Last week, I talked about the importance of networking as a freelancer, which isn’t a topic that many freelancers necessarily think about—being lone workers and independent spirits. However, studies show that freelancing can be lonely, so networking offers the perfect opportunity to get out, meet new people, and develop useful contacts. Today, we’ll look at a few ways to network as a freelancer.
Join a meetup group
The easiest way to network as a freelancer is to find a meetup group that already exists, as this takes a lot of the hard work out of the process. If you live in a city, the likelihood is that there’s already a freelance network somewhere in your local area. To find groups, checkout Meetup.com, Facebook, or LinkedIn. Find out when their next meeting is and go along. If, like me, you can’t find any existing groups in your local area, then be bold and create your own!
At our freelance meetup this week, 15 freelancers came along, including a videographer, photographer, digital marketer, football kit designer, engraver, virtual assistant, translator, illustrator, writer, and more. We get a really wide range of people, and the group is usually split between regulars and newbies, established freelancers and aspiring ones.
If you’re in Birmingham or the West Midlands, feel free to join the group and come along to one of our meetups.
If out-and-out networking isn’t your thing (yet!), then another option is co-working, as it offers a gentle way to meet other freelancers in a less pressurised setting, for example, when you’re making a cup of coffee. Most major cities have co-working venues that you can rent a space at, though they can be expensive.
If you live in the UK, there’s a great alternative to paid spaces: co-working company Dispace. They provide free co-working in ‘disused spaces’ such as quiet coffee shops in many major UK cities.
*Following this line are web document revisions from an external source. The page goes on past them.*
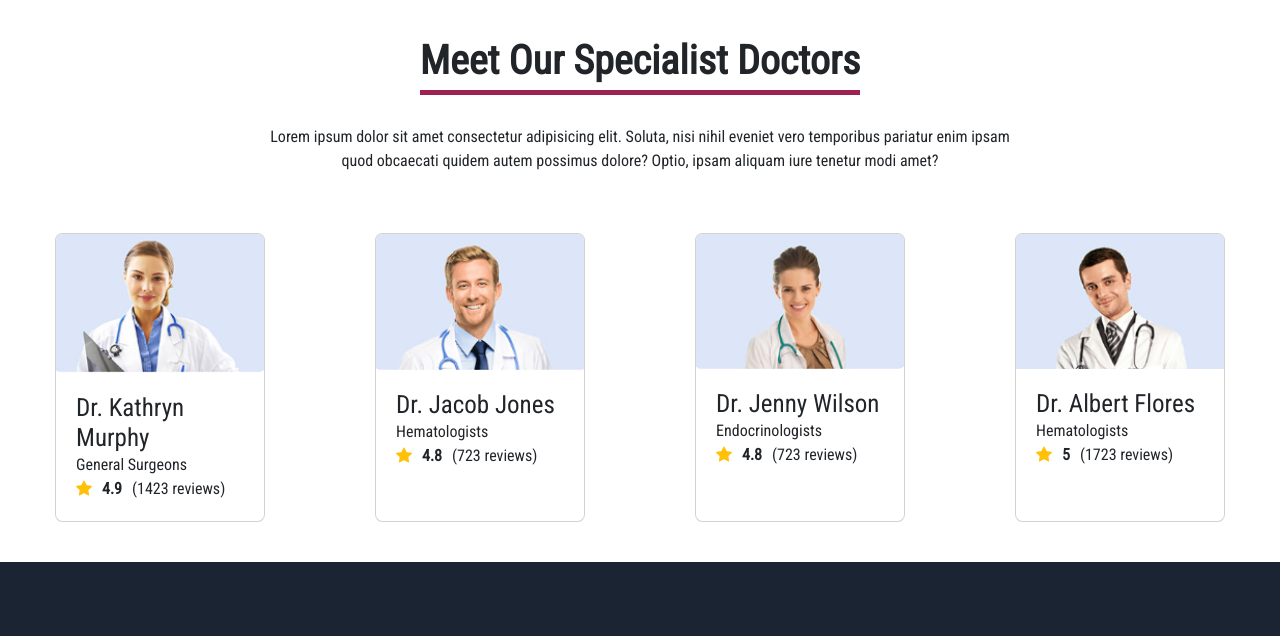
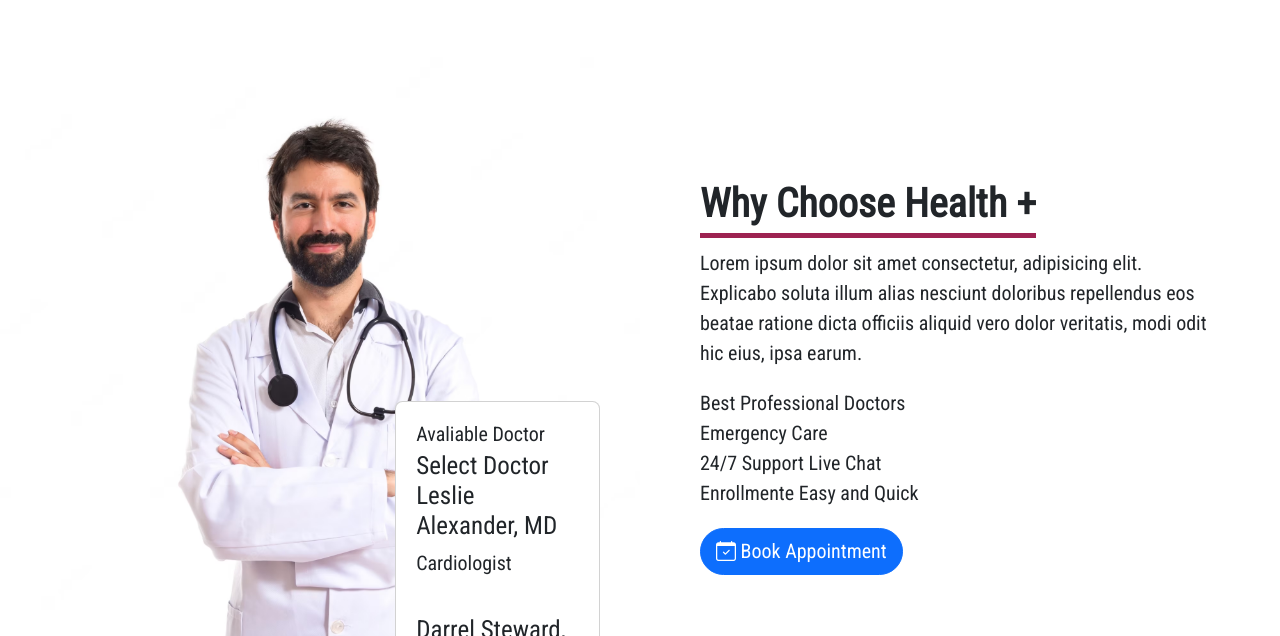
Before and after one commit to xkenk0/project-preview, a plain HTML site: page index.html in a window 1280 px wide. Shown: the part 1093-1729 px from the top of the page. Drawn offline with nearby package versions, Linux system fonts and the light colour scheme.

Commit message:
Sección Why Choose Health + Primera aproximación

```diff
--- a/css/style.css
+++ b/css/style.css
@@ -1,29 +1,46 @@
 /* -----default settings-----  */
-*{
+* {
     font-family: 'Roboto Condensed', sans-serif;
     font-size: 20px;
 }
+
 :root {
     --blue: #2390f5;
     --white: #ffffff;
 }
 
+img {
+    max-width: 100%;
+    max-height: 100%;
+    ;
+}
+
+ul {
+    padding: 0;
+    list-style: none;
+}
+
+
+
 
 /* ----- navbar ----- */
-.btn-chat{
+.btn-chat {
     background-color: var(--blue);
     color: #ffffff;
     border-radius: 25px;
     padding: 10px 20px;
 }
-.btn-chat:hover{
+
+.btn-chat:hover {
     background-color: #2b6eac;
     color: var(--white);
 }
-.bi-chat-left-dots{
+
+.bi-chat-left-dots {
     padding-right: 8px;
 }
-.nav-link::after{
+
+.nav-link::after {
     content: "";
     width: 0;
     height: 3px;
@@ -31,14 +48,15 @@
     margin: auto;
     display: block;
 }
-.nav-link:hover::after{
+
+.nav-link:hover::after {
     width: 100%;
     transition: width 0.2s linear;
 }
 
 
 /* ----- carousel ----- */
-.carousel-inner{
+.carousel-inner {
     display: flex;
     align-items: center;
     max-height: 70vh;
@@ -58,22 +76,21 @@
     padding-bottom: 5px;
 }
 
-.mess p{
-    text-align: center;
+.mess p {
     margin-left: 20%;
     margin-right: 20%;
 }
 
 
 /* ----- cards ----- */
-.card{
+.card {
     padding: 0;
     padding-top: 2em;
     margin: 2em;
     min-width: 10em;
 }
 
-.card-icon{
+.card-icon {
     position: absolute;
     top: -2em;
     display: flex;
@@ -86,44 +103,82 @@
     align-self: center;
 }
 
-.card-icon img{
+.card-icon img {
     height: 3em;
     width: auto;
 }
 
-.btn-rounded{
+.btn-rounded {
     width: 6em;
     border-radius: 30px;
 }
 
+/* ----- Section Why Choose Health+ ----- */
+.WhyChooseHealth {
+    margin-top: 3em;
+    margin-bottom: 3em;
+
+}
+
+.WhyChooseHealth .imagenes {
+    position: relative;
+}
+
+.WhyChooseHealth .card {
+    position: absolute;
+    width: 32%;
+    height: 40%;
+    right: 0;
+    bottom: 0;
+    padding: 0;
+}
+
+
+.WhyChooseHealth .card-title{
+    font-size: 100%;
+}
+
+.WhyChooseHealth .card img{
+    width: 30%;
+}
+
+.WhyChooseHealth .content {
+    padding: 3em;
+}
+
 
 /* ----- Section Doctors ----- */
-.section-doctors__paraghrap{
+.section-doctors__paraghrap {
     font-size: 16px;
 }
-.card-doctors{
+
+.card-doctors {
     padding-top: 0;
 }
-.card-title-doctors{
+
+.card-title-doctors {
     text-align: start;
     margin-bottom: 0;
 }
-.bi-star-fill{
+
+.bi-star-fill {
     color: #ffc107;
 }
-.card-text-doctors{
+
+.card-text-doctors {
     font-size: 16px;
 }
+
 .review-doctors,
 .review-doctors span,
-.review-doctors i{
+.review-doctors i {
     font-size: 16px;
 }
 
 
 /* ----- footer ----- */
 
-.footer{
+.footer {
     background-color: #1B2433;
     color: white;
     padding-top: 4em;
@@ -131,36 +186,33 @@
     padding-right: 2em;
 }
 
-.footerDescription{
+.footerDescription {
     padding-right: 2em;
 }
 
-.footerDescription p{
+.footerDescription p {
     padding-top: 2em;
 }
 
-.btn-subscribe{
+.btn-subscribe {
     position: relative;
     margin-bottom: 1em;
 }
 
-.btn-subscribe button{
+.btn-subscribe button {
     position: absolute;
     right: 0;
     top: 0;
 }
 
-.footer ul{
-    padding: 0;
-    list-style: none;
-}
 
-.links a{
+
+.links a {
     color: white;
     text-decoration: none;
 }
 
-.bar{
+.bar {
     display: flex;
     justify-content: space-between;
     border-top: solid 1px #3a4b68;
@@ -169,10 +221,10 @@
     padding-bottom: 1em;
 }
 
-.bar p{
+.bar p {
     margin: 0;
 }
 
-.bar i{
+.bar i {
     margin-left: 1em;
 }
--- a/index.html
+++ b/index.html
@@ -139,10 +139,67 @@
     </div>
   </div>
 
+
+  <!-- Section Why Choose Health+ -->
+
+  <section class="WhyChooseHealth">
+    <div class="row g-0">
+
+      <div class="d-none d-lg-flex col-lg-6 img-fluid imagenes">
+        <img src="./images/WhyChooseHealth+.avif" alt="Doctor">
+        <div class="card">
+          <div class="card-body">
+            <h4 class="card-title">Avaliable Doctor</h5>
+              <h5 class="card-subtitle">Select Doctor</h6>
+                <ul>
+                  <li>
+                    <div class="d-flex img-fluid">
+                      <img class="d-none d-xxl-inline-block" src="./images/WhyChooseHealth+.avif" alt="">
+                      <div class="datosDoctor">
+                        <h5>Leslie Alexander, MD</h5>
+                        <h6>Cardiologist</h6>
+                      </div>
+                    </div>
+                  </li>
+                  <li>
+                    <img src="" alt="">
+                    <h5>Darrel Steward, CRNP</h5>
+                    <h6>Dermatologist</h6>
+                  </li>
+                </ul>
+                <button class="btn btn-primary rounded-pill">Find Doctor</button>
+          </div>
+        </div>
+      </div>
+
+      <div class="col-lg-6 align-self-center content">
+
+        <h1 class="tittle">Why Choose Health +</h1>
+        <p>Lorem ipsum dolor sit amet consectetur, adipisicing elit. Explicabo soluta illum alias nesciunt doloribus
+          repellendus eos beatae ratione dicta officiis aliquid vero dolor veritatis, modi odit hic eius, ipsa
+          earum.</p>
+
+        <ul>
+          <li>Best Professional Doctors</li>
+          <li>Emergency Care</li>
+          <li>24/7 Support Live Chat</li>
+          <li>Enrollmente Easy and Quick</li>
+        </ul>
+
+        <button class="btn btn-primary rounded-pill">
+          <i class="bi bi-calendar-check"></i>
+          Book Appointment
+        </button>
+      </div>
+    </div>
+  </section>
+
+
   <!-- Section Doctors -->
   <section class="container-fluid mess">
     <h1 class="tittle mb-4">Meet Our Specialist Doctors</h1>
-    <p class="section-doctors__paraghrap">Lorem ipsum dolor sit amet consectetur adipisicing elit. Soluta, nisi nihil eveniet vero temporibus
+    <p class="section-doctors__paraghrap">Lorem ipsum dolor sit amet consectetur adipisicing elit. Soluta, nisi nihil
+      eveniet vero temporibus
       pariatur enim
       ipsam quod obcaecati quidem autem possimus dolore? Optio, ipsam aliquam iure tenetur modi amet?</p>
 
@@ -154,7 +211,8 @@
           <div class="card-body">
             <h5 class="card-title card-title-doctors">Dr. Kathryn Murphy</h5>
             <p class="card-text text-start m-0 card-text-doctors">General Surgeons</p>
-            <p class="text-start m-0 d-flex gap-2 review-doctors"><i class="bi bi-star-fill"></i><span class="fw-bold">4.9</span>(1423 reviews)</p>
+            <p class="text-start m-0 d-flex gap-2 review-doctors"><i class="bi bi-star-fill"></i><span
+                class="fw-bold">4.9</span>(1423 reviews)</p>
           </div>
         </div>
       </div>
@@ -165,7 +223,8 @@
           <div class="card-body">
             <h5 class="card-title card-title-doctors">Dr. Jacob Jones</h5>
             <p class="card-text text-start m-0 card-text-doctors">Hematologists</p>
-            <p class="text-start m-0 d-flex gap-2 review-doctors"><i class="bi bi-star-fill"></i> <span class="fw-bold">4.8</span> (723 reviews)</p>
+            <p class="text-start m-0 d-flex gap-2 review-doctors"><i class="bi bi-star-fill"></i> <span
+                class="fw-bold">4.8</span> (723 reviews)</p>
           </div>
         </div>
       </div>
@@ -176,7 +235,8 @@
           <div class="card-body ">
             <h5 class="card-title card-title-doctors">Dr. Jenny Wilson</h5>
             <p class="card-text text-start m-0 card-text-doctors">Endocrinologists</p>
-              <p class="text-start m-0 d-flex gap-2 review-doctors"><i class="bi bi-star-fill"></i> <span class="fw-bold">4.8</span> (723 reviews)</p>
+            <p class="text-start m-0 d-flex gap-2 review-doctors"><i class="bi bi-star-fill"></i> <span
+                class="fw-bold">4.8</span> (723 reviews)</p>
           </div>
         </div>
       </div>
@@ -187,7 +247,8 @@
           <div class="card-body">
             <h5 class="card-title card-title-doctors">Dr. Albert Flores</h5>
             <p class="card-text text-start m-0 card-text-doctors">Hematologists</p>
-            <p class="text-start m-0 d-flex gap-2 review-doctors"><i class="bi bi-star-fill"></i> <span class="fw-bold">5</span> (1723 reviews)</p>
+            <p class="text-start m-0 d-flex gap-2 review-doctors"><i class="bi bi-star-fill"></i> <span
+                class="fw-bold">5</span> (1723 reviews)</p>
           </div>
         </div>
       </div>
```
Also changed, not shown: images/WhyChooseHealth+.avif (added).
There’s free Wi-Fi, food and drink discounts, and abundant plug sockets. You simply sign up and check-in to the venue online, then see who else is coworking there that day.
They also run “Dressed for Coworking” events where you can get to know your coworkers. These events are great fun—you meet interesting freelancers, get some work done, and get out of the house for a bit.
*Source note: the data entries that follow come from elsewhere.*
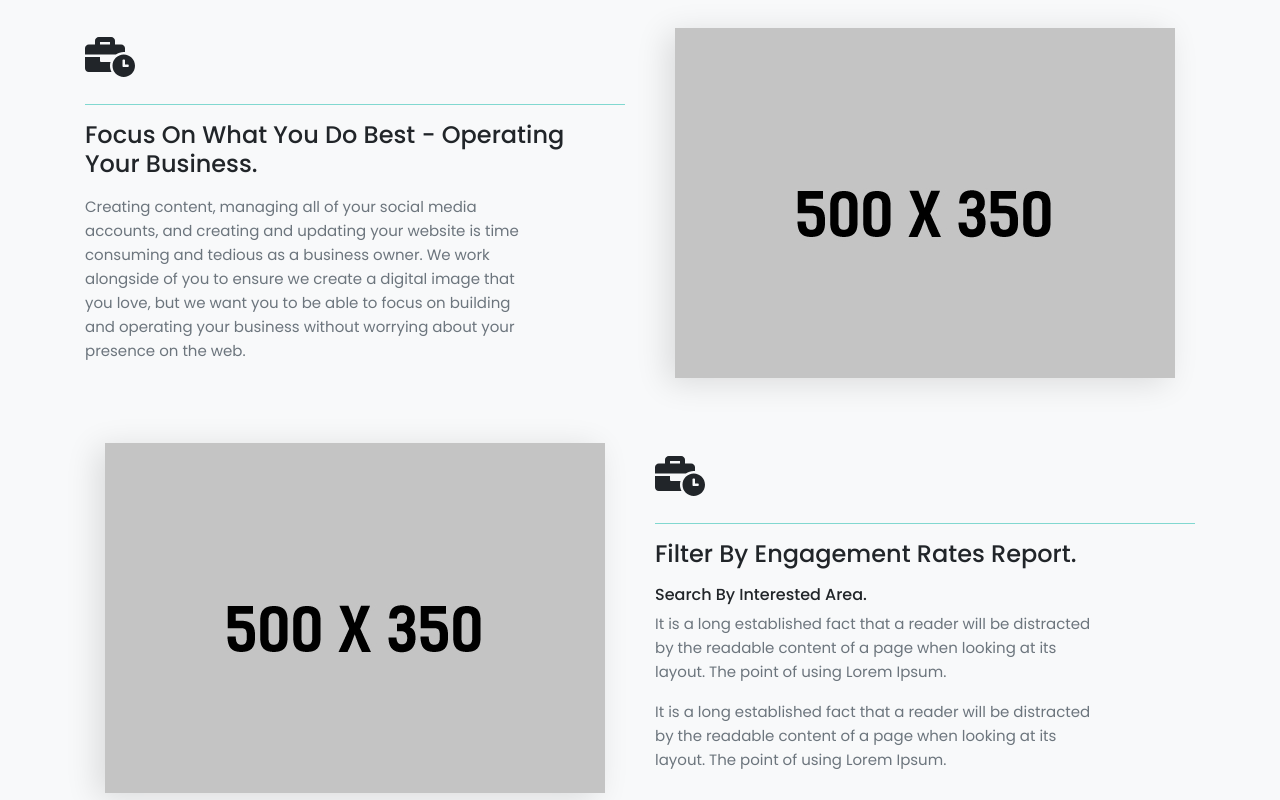
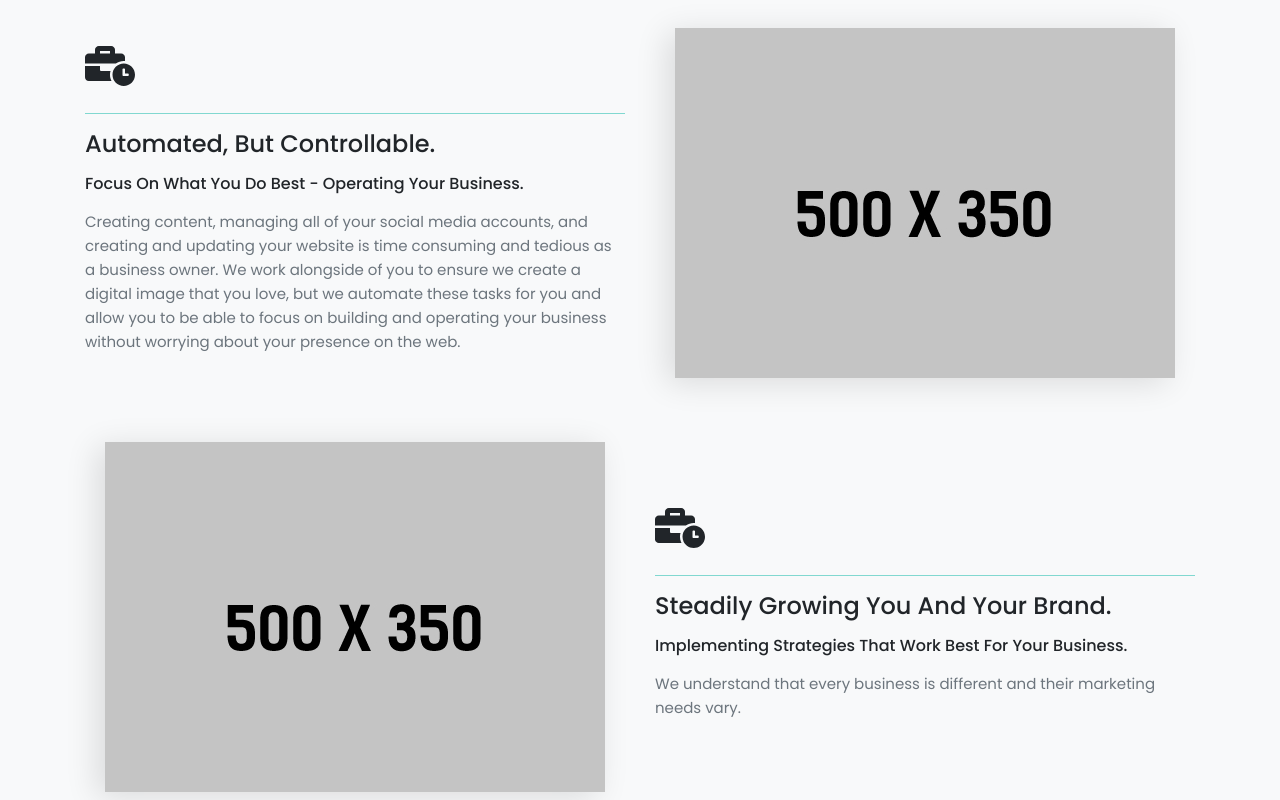
Before and after one commit to shadeemerhi/hioctave, a plain HTML site: page index.html in a window 1280 px wide. Shown: the part 2000-2800 px from the top of the page. Drawn offline with Linux system fonts and the light colour scheme; animation ran at ten frames a second.

Commit message:
Completed Services section

```diff
--- a/index.html
+++ b/index.html
@@ -130,7 +130,7 @@
                                     <li class="smm_item">Responsive Web Development</li>
                                     <li class="smm_item">UI & UX Design</li>
                                     <li class="smm_item">Copywriting</li>
-                                    <li class="smm_item">SEO-Optimized Development</li>
+                                    <li class="smm_item">Website Maintenance</li>
                                 </ul>
                             </div>
                         </div>
@@ -219,10 +219,11 @@
                                 <i class="fas fa-business-time"></i>
                                 <hr>
                             </div>
-                            <h4 class="text-capitalize mt-3">Focus on what you do best - operating your business.</h4>
-                            <div class="landing_feauters_box mt-3">
-                                <p class="landing_feauters_subtitle text-muted">Creating content, managing all of your social media accounts, and creating and updating your website is time consuming and tedious as a business owner.
-                                    We work alongside of you to ensure we create a digital image that you love, but we want you to be able to focus on building and operating your business without worrying about your presence on the web.
+                            <h4 class="text-capitalize mt-3">Automated, but Controllable.</h4>
+                            <h6 class="text-capitalize mt-3">Focus on what you do best - operating your business.</h6>
+                            <div class="landing_features_box mt-3">
+                                <p class="landing_features_subtitle text-muted">Creating content, managing all of your social media accounts, and creating and updating your website is time consuming and tedious as a business owner.
+                                    We work alongside of you to ensure we create a digital image that you love, but we automate these tasks for you and allow you to be able to focus on building and operating your business without worrying about your presence on the web.
                                 </p>
                             </div>
                         </div>
@@ -246,11 +247,11 @@
                                 <i class="fas fa-business-time"></i>
                                 <hr>
                             </div>
-                            <h4 class="text-capitalize mt-3"> Filter by Engagement rates Report.</h4>
-                            <div class="landing_feauters_box mt-3">
-                                <h6 class="text-capitalize">Search by interested area.</h6>
-                                <p class="landing_feauters_subtitle text-muted"> It is a long established fact that a reader will be distracted by the readable content of a page when looking at its layout. The point of using Lorem Ipsum.</p>
-                                <p class="landing_feauters_subtitle text-muted mt-3"> It is a long established fact that a reader will be distracted by the readable content of a page when looking at its layout. The point of using Lorem Ipsum.</p>
+                            <h4 class="text-capitalize mt-3">Steadily growing you and your brand.</h4>
+                            <h6 class="text-capitalize mt-3">Implementing strategies that work best for your business.</h6>
+                            <div class="landing_features_box mt-3">
+                                <p class="landing_features_subtitle text-muted">We understand that every business is different and their marketing needs vary.
+                                </p>
                             </div>
                         </div>
                     </div>
@@ -266,12 +267,12 @@
                             <h4 class="text-capitalize mt-3"> Capture You ideas whenever Inspiration Strike.</h4>
                             <div class="landing_feauters_box mt-3">
                                 <h6 class="text-capitalize">Access various data from one platform.</h6>
-                                <p class="landing_feauters_subtitle text-muted"> It is a long established fact that a reader will be distracted by the readable content of a page when looking at its layout. The point of using Lorem Ipsum.</p>
+                                <p class="landing_features_subtitle text-muted"> It is a long established fact that a reader will be distracted by the readable content of a page when looking at its layout. The point of using Lorem Ipsum.</p>
                             </div>
 
                             <div class="landing_feauters_box mt-3">
                                 <h6 class="text-capitalize"> Manage Your Daily Traffic Report.</h6>
-                                <p class="landing_feauters_subtitle text-muted"> It is a long established fact that a reader will be distracted by the readable content of a page when looking at its layout. The point of using Lorem Ipsum.</p>
+                                <p class="landing_features_subtitle text-muted"> It is a long established fact that a reader will be distracted by the readable content of a page when looking at its layout. The point of using Lorem Ipsum.</p>
                             </div>
                         </div>
                     </div>
```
Building your freelance network
Developing a network of freelancers takes time (like most things in freelancing), so keep at it and don’t be discouraged if it takes a while. Try a few different meetup groups to see which you like and give co-working a shot. In future blogs, I’ll look at other ways to build a network as a freelancer, but for now, these two are enough to keep you busy!
Have you tried co-working or meetup groups? How did it go? Comment below or get in touch.
And stay tuned for more freelance tips every Monday, Wednesday, and Friday!